| Exercise brief |
Search the data below for the string "span" and copy all lines where it shows up.

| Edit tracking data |
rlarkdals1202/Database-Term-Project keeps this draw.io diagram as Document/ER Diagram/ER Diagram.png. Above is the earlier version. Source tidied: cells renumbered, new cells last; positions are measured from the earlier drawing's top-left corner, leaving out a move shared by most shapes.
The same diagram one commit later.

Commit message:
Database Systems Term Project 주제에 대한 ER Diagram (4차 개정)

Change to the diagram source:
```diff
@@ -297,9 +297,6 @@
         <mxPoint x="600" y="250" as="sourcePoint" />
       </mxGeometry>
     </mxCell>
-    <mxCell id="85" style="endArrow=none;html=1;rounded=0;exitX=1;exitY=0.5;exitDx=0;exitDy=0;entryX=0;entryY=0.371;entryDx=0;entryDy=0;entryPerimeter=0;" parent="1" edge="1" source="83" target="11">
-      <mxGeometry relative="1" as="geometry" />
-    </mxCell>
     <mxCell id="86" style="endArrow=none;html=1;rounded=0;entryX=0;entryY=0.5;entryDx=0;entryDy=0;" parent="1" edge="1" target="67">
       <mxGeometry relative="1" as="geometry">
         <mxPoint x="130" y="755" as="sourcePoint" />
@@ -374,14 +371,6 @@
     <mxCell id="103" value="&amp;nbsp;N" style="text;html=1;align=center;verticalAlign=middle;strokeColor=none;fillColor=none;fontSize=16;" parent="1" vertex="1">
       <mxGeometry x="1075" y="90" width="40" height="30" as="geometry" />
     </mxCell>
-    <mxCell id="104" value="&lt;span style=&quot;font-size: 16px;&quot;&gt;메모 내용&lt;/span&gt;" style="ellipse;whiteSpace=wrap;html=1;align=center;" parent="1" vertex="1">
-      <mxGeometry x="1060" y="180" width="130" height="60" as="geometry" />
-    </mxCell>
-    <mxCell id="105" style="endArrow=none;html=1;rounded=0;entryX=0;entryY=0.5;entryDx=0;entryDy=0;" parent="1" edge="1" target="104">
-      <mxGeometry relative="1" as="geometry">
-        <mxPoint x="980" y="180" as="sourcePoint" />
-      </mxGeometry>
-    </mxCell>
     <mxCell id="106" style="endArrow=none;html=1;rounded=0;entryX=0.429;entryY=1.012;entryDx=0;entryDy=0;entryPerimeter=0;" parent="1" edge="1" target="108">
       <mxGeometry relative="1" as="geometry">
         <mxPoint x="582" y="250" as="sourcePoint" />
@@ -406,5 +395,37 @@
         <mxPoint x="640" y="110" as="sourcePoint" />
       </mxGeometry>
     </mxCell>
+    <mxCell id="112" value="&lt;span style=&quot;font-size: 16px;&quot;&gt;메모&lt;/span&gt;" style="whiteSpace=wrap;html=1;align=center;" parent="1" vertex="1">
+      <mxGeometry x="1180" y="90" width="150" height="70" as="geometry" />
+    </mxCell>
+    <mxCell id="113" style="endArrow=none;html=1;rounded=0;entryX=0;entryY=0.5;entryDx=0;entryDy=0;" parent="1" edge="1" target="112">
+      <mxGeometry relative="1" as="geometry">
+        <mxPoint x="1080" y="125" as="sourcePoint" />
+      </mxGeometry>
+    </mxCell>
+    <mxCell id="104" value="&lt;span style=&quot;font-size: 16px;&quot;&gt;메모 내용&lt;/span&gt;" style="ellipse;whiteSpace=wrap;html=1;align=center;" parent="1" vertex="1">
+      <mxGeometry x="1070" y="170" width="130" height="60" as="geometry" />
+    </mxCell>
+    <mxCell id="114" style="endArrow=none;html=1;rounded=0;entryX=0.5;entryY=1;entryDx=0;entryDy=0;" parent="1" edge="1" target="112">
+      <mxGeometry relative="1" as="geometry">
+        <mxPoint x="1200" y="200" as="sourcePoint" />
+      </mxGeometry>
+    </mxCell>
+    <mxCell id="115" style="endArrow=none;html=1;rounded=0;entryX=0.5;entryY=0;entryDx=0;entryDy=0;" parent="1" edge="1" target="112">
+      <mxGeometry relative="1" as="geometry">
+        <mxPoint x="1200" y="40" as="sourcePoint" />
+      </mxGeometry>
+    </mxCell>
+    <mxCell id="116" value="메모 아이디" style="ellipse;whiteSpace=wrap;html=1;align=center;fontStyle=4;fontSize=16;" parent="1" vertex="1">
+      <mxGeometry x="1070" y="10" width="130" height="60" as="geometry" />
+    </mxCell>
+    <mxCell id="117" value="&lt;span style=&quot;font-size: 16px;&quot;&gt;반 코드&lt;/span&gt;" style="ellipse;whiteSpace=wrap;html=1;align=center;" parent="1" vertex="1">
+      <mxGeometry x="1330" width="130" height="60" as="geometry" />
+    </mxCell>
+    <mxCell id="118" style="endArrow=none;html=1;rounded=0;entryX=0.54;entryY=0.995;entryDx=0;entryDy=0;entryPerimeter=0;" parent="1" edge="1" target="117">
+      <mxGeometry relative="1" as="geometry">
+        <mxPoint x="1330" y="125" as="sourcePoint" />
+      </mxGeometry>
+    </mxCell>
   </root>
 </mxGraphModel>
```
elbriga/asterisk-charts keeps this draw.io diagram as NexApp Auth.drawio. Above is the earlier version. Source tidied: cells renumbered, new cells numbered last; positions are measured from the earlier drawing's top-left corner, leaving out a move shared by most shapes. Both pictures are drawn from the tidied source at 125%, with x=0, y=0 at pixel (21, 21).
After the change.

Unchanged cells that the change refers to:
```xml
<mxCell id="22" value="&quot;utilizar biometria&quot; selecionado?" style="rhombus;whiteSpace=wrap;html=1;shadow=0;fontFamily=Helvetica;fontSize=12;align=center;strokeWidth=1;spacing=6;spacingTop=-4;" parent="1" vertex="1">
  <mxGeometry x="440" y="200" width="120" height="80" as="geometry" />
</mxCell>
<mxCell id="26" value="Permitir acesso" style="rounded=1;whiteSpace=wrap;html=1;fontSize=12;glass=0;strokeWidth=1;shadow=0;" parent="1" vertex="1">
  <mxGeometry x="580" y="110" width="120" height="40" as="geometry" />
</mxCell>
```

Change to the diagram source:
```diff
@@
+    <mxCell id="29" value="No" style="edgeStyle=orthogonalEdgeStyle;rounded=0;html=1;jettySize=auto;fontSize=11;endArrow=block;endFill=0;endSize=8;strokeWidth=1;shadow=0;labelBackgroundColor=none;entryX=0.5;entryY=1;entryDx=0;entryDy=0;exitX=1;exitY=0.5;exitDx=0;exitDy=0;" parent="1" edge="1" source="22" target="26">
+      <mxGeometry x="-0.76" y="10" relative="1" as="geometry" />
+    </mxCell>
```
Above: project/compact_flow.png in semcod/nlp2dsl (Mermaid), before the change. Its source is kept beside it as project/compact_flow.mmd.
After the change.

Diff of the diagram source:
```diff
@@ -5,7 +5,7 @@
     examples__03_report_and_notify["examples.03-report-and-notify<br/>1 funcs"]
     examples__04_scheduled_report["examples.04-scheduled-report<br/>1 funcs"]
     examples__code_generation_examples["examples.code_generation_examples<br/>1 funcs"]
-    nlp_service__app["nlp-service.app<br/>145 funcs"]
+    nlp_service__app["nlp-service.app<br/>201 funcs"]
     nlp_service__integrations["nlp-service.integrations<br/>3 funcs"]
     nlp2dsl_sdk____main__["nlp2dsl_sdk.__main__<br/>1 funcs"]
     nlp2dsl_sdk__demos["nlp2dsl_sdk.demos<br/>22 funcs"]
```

| Result of this task |
-    <mxCell id="104" value="&lt;span style=&quot;font-size: 16px;&quot;&gt;메모 내용&lt;/span&gt;" style="ellipse;whiteSpace=wrap;html=1;align=center;" parent="1" vertex="1">
+    <mxCell id="112" value="&lt;span style=&quot;font-size: 16px;&quot;&gt;메모&lt;/span&gt;" style="whiteSpace=wrap;html=1;align=center;" parent="1" vertex="1">
+    <mxCell id="104" value="&lt;span style=&quot;font-size: 16px;&quot;&gt;메모 내용&lt;/span&gt;" style="ellipse;whiteSpace=wrap;html=1;align=center;" parent="1" vertex="1">
+    <mxCell id="117" value="&lt;span style=&quot;font-size: 16px;&quot;&gt;반 코드&lt;/span&gt;" style="ellipse;whiteSpace=wrap;html=1;align=center;" parent="1" vertex="1">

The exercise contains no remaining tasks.